[[ Supplied records open ]]

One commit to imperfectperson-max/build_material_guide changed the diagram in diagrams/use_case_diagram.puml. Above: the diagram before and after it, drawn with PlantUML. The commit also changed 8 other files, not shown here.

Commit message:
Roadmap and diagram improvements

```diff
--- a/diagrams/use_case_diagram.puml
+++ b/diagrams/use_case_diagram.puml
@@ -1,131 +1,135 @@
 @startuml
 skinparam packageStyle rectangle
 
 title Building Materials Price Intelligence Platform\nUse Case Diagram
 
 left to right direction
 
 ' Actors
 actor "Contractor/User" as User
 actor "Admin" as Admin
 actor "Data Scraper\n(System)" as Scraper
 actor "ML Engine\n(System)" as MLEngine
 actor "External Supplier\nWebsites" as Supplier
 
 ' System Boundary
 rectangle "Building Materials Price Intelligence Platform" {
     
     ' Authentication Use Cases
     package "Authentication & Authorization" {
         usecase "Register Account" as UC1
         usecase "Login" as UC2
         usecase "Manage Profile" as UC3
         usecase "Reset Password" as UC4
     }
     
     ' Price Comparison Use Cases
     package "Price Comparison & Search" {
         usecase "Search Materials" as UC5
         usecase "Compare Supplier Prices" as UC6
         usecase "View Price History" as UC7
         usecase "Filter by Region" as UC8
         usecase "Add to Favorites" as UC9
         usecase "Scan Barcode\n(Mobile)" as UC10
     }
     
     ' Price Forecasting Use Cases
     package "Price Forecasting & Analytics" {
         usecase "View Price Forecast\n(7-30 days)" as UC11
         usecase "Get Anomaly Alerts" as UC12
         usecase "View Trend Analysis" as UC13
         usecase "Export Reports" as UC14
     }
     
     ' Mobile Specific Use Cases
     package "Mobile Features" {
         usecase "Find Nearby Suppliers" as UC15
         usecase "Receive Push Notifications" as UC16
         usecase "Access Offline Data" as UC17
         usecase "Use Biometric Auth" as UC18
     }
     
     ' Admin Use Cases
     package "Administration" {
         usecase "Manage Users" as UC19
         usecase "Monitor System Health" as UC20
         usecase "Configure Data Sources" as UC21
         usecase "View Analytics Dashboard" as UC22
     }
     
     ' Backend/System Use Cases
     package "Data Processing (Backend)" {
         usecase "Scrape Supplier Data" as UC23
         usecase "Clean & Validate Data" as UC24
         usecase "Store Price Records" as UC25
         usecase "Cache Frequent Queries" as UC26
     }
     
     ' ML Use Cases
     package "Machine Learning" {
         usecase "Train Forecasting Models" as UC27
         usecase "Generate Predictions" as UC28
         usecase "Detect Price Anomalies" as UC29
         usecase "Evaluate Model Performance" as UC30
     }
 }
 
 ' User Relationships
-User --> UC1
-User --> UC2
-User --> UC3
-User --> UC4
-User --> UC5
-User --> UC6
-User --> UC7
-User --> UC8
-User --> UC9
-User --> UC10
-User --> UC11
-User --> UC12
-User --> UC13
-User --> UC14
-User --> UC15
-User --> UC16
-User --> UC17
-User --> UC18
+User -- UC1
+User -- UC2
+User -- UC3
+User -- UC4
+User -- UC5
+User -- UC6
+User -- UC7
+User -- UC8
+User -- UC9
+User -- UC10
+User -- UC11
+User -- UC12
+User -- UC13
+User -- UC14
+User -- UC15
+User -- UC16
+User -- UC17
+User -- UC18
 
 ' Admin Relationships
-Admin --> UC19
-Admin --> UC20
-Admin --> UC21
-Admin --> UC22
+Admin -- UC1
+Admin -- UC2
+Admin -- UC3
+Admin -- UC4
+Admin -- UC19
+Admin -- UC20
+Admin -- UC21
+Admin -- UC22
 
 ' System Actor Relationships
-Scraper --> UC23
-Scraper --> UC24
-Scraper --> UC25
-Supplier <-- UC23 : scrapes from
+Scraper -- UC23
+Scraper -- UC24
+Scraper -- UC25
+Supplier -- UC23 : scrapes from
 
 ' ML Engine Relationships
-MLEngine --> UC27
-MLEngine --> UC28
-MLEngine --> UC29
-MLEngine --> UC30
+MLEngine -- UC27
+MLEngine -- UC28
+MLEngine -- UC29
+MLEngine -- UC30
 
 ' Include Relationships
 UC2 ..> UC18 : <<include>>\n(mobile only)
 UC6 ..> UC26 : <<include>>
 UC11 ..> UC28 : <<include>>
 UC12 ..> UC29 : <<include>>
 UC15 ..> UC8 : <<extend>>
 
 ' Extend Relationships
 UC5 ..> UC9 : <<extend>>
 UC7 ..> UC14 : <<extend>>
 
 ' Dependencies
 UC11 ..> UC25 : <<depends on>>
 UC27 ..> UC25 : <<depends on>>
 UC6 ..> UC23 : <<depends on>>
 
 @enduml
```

[[ Supplied records closed ]]

[Exercise objective] What you return must match the records exactly, line for line.

[Response to this task]
One commit to imperfectperson-max/build_material_guide changed the diagram in diagrams/use_case_diagram.puml. Above: the diagram before and after it, drawn with PlantUML. The commit also changed 8 other files, not shown here.

Commit message:
Roadmap and diagram improvements

```diff
--- a/diagrams/use_case_diagram.puml
+++ b/diagrams/use_case_diagram.puml
@@ -1,131 +1,135 @@
 @startuml
 skinparam packageStyle rectangle
 
 title Building Materials Price Intelligence Platform\nUse Case Diagram
 
 left to right direction
 
 ' Actors
 actor "Contractor/User" as User
 actor "Admin" as Admin
 actor "Data Scraper\n(System)" as Scraper
 actor "ML Engine\n(System)" as MLEngine
 actor "External Supplier\nWebsites" as Supplier
 
 ' System Boundary
 rectangle "Building Materials Price Intelligence Platform" {
     
     ' Authentication Use Cases
     package "Authentication & Authorization" {
         usecase "Register Account" as UC1
         usecase "Login" as UC2
         usecase "Manage Profile" as UC3
         usecase "Reset Password" as UC4
     }
     
     ' Price Comparison Use Cases
     package "Price Comparison & Search" {
         usecase "Search Materials" as UC5
         usecase "Compare Supplier Prices" as UC6
         usecase "View Price History" as UC7
         usecase "Filter by Region" as UC8
         usecase "Add to Favorites" as UC9
         usecase "Scan Barcode\n(Mobile)" as UC10
     }
     
     ' Price Forecasting Use Cases
     package "Price Forecasting & Analytics" {
         usecase "View Price Forecast\n(7-30 days)" as UC11
         usecase "Get Anomaly Alerts" as UC12
         usecase "View Trend Analysis" as UC13
         usecase "Export Reports" as UC14
     }
     
     ' Mobile Specific Use Cases
     package "Mobile Features" {
         usecase "Find Nearby Suppliers" as UC15
         usecase "Receive Push Notifications" as UC16
         usecase "Access Offline Data" as UC17
         usecase "Use Biometric Auth" as UC18
     }
     
     ' Admin Use Cases
     package "Administration" {
         usecase "Manage Users" as UC19
         usecase "Monitor System Health" as UC20
         usecase "Configure Data Sources" as UC21
         usecase "View Analytics Dashboard" as UC22
     }
     
     ' Backend/System Use Cases
     package "Data Processing (Backend)" {
         usecase "Scrape Supplier Data" as UC23
         usecase "Clean & Validate Data" as UC24
         usecase "Store Price Records" as UC25
         usecase "Cache Frequent Queries" as UC26
     }
     
     ' ML Use Cases
     package "Machine Learning" {
         usecase "Train Forecasting Models" as UC27
         usecase "Generate Predictions" as UC28
         usecase "Detect Price Anomalies" as UC29
         usecase "Evaluate Model Performance" as UC30
     }
 }
 
 ' User Relationships
-User --> UC1
-User --> UC2
-User --> UC3
-User --> UC4
-User --> UC5
-User --> UC6
-User --> UC7
-User --> UC8
-User --> UC9
-User --> UC10
-User --> UC11
-User --> UC12
-User --> UC13
-User --> UC14
-User --> UC15
-User --> UC16
-User --> UC17
-User --> UC18
+User -- UC1
+User -- UC2
+User -- UC3
+User -- UC4
+User -- UC5
+User -- UC6
+User -- UC7
+User -- UC8
+User -- UC9
+User -- UC10
+User -- UC11
+User -- UC12
+User -- UC13
+User -- UC14
+User -- UC15
+User -- UC16
+User -- UC17
+User -- UC18
 
 ' Admin Relationships
-Admin --> UC19
-Admin --> UC20
-Admin --> UC21
-Admin --> UC22
+Admin -- UC1
+Admin -- UC2
+Admin -- UC3
+Admin -- UC4
+Admin -- UC19
+Admin -- UC20
+Admin -- UC21
+Admin -- UC22
 
 ' System Actor Relationships
-Scraper --> UC23
-Scraper --> UC24
-Scraper --> UC25
-Supplier <-- UC23 : scrapes from
+Scraper -- UC23
+Scraper -- UC24
+Scraper -- UC25
+Supplier -- UC23 : scrapes from
 
 ' ML Engine Relationships
-MLEngine --> UC27
-MLEngine --> UC28
-MLEngine --> UC29
-MLEngine --> UC30
+MLEngine -- UC27
+MLEngine -- UC28
+MLEngine -- UC29
+MLEngine -- UC30
 
 ' Include Relationships
 UC2 ..> UC18 : <<include>>\n(mobile only)
 UC6 ..> UC26 : <<include>>
 UC11 ..> UC28 : <<include>>
 UC12 ..> UC29 : <<include>>
 UC15 ..> UC8 : <<extend>>
 
 ' Extend Relationships
 UC5 ..> UC9 : <<extend>>
 UC7 ..> UC14 : <<extend>>
 
 ' Dependencies
 UC11 ..> UC25 : <<depends on>>
 UC27 ..> UC25 : <<depends on>>
 UC6 ..> UC23 : <<depends on>>
 
 @enduml
```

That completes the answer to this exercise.